|US5443409 *||Mar 14, 1994||Aug 22, 1995||Orca Industries, Inc.||Water saddle|
|US5458549 *||Jun 13, 1994||Oct 17, 1995||Obery; Eric J.||Cushioned floor pad for exercising abdominal muscles|
|US5964628 *||Jul 8, 1997||Oct 12, 1999||Scanlon; Robert E.||Collapsible personal flotation devices|
|US6062930 *||Oct 22, 1998||May 16, 2000||Smith; Roger A.||Multipurpose recreational mat|
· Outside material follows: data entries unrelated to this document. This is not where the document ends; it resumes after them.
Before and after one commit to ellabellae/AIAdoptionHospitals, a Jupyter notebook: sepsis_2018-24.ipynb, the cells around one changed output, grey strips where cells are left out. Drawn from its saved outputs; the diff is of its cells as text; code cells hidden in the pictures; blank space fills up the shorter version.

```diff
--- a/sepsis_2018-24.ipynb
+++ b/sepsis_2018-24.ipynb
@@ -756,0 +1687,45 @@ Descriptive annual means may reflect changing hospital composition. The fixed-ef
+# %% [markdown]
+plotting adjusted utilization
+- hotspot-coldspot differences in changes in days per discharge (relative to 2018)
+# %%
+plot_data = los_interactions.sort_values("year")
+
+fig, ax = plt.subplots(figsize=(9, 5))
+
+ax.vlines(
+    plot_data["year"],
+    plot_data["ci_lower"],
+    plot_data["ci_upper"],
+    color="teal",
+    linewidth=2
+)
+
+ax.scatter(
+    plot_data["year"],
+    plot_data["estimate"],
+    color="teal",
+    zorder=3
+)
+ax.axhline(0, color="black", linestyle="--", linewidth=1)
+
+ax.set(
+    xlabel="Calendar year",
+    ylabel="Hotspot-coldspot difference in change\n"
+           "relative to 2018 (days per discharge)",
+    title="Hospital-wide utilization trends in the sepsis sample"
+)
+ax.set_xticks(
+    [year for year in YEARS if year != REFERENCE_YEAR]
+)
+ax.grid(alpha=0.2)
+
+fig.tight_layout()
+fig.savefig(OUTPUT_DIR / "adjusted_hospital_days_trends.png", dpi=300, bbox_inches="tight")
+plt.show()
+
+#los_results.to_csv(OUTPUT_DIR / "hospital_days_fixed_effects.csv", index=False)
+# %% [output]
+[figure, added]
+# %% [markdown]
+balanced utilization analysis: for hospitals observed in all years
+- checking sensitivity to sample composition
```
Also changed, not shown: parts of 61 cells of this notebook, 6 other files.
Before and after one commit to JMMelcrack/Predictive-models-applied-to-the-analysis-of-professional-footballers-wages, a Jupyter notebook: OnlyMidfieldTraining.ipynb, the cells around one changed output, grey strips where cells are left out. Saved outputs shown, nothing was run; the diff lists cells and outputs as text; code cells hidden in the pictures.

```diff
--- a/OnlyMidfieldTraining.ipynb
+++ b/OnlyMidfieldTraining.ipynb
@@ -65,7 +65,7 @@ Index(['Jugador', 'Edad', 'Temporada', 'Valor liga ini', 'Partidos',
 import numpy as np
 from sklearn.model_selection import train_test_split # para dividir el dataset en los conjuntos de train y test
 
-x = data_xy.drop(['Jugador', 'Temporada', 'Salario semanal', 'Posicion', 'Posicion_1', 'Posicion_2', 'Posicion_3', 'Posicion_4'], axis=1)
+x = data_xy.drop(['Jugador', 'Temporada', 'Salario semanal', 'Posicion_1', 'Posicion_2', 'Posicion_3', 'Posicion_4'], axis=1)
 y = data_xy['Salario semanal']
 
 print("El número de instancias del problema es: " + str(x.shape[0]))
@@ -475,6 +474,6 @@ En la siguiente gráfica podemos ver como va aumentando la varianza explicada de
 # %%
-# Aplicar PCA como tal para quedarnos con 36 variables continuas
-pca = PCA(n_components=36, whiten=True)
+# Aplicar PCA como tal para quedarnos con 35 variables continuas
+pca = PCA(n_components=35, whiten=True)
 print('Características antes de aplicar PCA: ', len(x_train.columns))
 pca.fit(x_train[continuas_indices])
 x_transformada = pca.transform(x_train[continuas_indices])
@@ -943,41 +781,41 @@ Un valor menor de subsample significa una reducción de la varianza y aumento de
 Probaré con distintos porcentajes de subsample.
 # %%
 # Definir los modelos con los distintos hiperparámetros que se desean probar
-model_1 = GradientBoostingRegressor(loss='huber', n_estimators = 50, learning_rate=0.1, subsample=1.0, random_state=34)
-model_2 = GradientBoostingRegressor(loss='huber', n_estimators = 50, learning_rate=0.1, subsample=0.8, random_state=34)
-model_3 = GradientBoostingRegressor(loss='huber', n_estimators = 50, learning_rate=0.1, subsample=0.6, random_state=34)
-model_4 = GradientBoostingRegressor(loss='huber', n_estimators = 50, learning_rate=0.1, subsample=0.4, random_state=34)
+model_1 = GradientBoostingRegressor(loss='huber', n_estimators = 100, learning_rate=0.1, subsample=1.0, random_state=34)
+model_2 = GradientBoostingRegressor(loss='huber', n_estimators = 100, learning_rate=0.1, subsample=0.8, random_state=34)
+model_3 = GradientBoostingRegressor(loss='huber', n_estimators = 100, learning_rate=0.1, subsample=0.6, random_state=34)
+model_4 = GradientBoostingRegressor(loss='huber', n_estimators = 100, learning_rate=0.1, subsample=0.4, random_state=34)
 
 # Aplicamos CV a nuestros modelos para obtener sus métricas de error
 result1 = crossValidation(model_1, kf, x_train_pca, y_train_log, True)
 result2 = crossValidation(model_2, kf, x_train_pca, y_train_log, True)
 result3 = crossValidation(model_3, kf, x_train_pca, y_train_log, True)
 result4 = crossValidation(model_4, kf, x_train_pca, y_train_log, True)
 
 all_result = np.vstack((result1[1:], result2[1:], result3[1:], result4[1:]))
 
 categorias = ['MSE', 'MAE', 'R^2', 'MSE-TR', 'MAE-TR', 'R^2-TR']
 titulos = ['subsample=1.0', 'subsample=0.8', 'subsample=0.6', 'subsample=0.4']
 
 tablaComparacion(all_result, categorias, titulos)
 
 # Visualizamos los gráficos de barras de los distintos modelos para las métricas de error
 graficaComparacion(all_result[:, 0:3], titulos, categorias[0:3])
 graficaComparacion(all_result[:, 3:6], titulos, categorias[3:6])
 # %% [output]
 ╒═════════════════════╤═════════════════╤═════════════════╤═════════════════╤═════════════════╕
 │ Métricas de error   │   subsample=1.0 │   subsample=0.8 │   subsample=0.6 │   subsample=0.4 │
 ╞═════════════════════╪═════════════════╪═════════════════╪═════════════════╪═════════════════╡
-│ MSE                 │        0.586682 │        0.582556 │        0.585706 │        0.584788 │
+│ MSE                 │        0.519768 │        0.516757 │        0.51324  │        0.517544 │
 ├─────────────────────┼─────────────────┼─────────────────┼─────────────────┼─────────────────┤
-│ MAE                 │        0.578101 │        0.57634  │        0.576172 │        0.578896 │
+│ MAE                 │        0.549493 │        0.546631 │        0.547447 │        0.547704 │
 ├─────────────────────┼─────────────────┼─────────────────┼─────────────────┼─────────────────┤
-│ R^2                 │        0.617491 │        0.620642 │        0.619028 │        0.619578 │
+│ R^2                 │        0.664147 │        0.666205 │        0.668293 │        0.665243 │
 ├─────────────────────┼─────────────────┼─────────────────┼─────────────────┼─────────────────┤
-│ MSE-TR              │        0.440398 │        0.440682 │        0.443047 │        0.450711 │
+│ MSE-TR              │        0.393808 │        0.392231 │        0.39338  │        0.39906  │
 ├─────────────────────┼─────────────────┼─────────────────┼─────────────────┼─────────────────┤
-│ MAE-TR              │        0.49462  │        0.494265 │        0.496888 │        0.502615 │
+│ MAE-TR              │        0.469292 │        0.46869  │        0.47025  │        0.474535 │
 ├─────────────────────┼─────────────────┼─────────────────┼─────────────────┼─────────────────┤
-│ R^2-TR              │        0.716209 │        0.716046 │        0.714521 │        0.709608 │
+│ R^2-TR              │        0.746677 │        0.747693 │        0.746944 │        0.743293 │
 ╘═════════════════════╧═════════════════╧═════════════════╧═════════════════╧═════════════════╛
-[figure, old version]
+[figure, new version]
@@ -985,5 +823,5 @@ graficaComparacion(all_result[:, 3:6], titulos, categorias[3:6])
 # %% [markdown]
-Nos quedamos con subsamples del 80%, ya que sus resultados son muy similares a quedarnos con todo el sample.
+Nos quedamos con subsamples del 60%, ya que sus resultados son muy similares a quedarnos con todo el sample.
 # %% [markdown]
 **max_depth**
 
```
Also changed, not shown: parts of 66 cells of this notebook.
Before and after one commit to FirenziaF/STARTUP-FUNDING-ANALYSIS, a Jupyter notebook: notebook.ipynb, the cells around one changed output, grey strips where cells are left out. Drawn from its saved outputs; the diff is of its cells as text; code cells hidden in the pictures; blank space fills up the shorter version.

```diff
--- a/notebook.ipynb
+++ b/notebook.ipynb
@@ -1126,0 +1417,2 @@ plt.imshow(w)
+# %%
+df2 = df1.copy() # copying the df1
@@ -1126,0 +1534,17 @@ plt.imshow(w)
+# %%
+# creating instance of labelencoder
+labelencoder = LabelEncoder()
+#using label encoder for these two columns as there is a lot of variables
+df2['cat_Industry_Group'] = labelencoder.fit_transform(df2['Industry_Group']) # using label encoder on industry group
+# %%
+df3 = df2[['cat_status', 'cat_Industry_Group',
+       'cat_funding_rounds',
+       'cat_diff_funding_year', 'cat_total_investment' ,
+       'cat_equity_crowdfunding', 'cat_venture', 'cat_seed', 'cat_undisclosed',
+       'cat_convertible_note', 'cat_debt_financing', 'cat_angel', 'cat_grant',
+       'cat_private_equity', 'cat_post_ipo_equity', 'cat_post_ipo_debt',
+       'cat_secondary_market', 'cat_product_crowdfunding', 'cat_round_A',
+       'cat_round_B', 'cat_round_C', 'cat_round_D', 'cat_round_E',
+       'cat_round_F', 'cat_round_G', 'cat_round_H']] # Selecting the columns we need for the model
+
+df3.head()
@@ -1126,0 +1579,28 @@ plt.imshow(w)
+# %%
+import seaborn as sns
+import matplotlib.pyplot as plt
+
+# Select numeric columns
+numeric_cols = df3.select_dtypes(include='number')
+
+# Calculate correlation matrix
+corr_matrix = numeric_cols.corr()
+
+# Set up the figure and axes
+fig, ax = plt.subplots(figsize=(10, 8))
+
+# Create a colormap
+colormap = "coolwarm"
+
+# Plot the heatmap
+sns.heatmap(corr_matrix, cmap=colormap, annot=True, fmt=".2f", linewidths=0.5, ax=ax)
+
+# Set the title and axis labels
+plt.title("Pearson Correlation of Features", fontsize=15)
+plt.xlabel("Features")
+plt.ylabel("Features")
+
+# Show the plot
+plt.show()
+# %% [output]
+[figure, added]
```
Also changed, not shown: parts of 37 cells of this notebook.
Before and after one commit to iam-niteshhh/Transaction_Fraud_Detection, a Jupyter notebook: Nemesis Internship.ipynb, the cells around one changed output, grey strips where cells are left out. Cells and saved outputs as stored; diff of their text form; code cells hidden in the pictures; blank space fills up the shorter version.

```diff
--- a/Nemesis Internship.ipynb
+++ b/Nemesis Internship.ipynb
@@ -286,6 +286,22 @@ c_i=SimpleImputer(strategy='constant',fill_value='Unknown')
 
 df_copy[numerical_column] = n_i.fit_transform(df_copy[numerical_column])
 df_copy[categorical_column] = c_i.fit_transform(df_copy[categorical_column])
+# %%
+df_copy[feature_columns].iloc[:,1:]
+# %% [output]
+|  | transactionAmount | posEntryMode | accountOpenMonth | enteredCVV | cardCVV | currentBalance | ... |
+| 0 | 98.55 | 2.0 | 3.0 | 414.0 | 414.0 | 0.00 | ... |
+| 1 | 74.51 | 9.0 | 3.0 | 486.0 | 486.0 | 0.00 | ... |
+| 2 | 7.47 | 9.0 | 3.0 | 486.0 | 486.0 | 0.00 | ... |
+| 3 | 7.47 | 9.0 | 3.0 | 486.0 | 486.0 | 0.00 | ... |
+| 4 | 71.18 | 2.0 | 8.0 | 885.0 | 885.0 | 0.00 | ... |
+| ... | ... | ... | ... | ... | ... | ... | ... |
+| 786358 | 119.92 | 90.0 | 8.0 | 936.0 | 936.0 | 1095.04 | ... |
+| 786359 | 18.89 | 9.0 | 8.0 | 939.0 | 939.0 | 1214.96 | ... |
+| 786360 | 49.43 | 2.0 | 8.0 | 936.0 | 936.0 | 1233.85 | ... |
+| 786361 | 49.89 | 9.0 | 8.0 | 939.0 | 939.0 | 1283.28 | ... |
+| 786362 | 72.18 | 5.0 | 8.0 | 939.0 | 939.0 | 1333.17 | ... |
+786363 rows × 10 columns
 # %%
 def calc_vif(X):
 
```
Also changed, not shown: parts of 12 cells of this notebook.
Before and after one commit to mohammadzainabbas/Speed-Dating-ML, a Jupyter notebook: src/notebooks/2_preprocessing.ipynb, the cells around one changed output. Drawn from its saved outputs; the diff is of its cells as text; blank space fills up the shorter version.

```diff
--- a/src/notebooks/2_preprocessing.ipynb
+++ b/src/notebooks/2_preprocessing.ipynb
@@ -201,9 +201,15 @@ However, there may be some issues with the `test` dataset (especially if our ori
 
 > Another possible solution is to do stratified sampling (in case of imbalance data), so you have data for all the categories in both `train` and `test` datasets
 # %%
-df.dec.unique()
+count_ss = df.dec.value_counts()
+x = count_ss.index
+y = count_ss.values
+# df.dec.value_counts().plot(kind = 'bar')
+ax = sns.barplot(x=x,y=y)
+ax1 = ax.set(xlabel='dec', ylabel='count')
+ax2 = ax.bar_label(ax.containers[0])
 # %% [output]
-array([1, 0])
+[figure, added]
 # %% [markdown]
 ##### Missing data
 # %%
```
|US6837765 *||Jul 17, 2003||Jan 4, 2005||Lauziere Michel||Flotation device|
|US7648449 *||Jan 19, 2010||Ryan Detert||Aquatic exercise device|
|US8057369||Nov 15, 2011||Rod Salach||Buoyant aquatic exercise chair|
|US20040023572 *||Jul 17, 2003||Feb 5, 2004||Michel Lauziere||Flotation device|
|U.S. Classification||482/111, 472/129, 482/142, 441/129, D21/809|
|Cooperative Classification||A61H37/005, A61H2201/1261|
|May 24, 1998||LAPS||Lapse for failure to pay maintenance fees|
|Sep 22, 1998||FP||Expired due to failure to pay maintenance fee|
Effective date: 19980524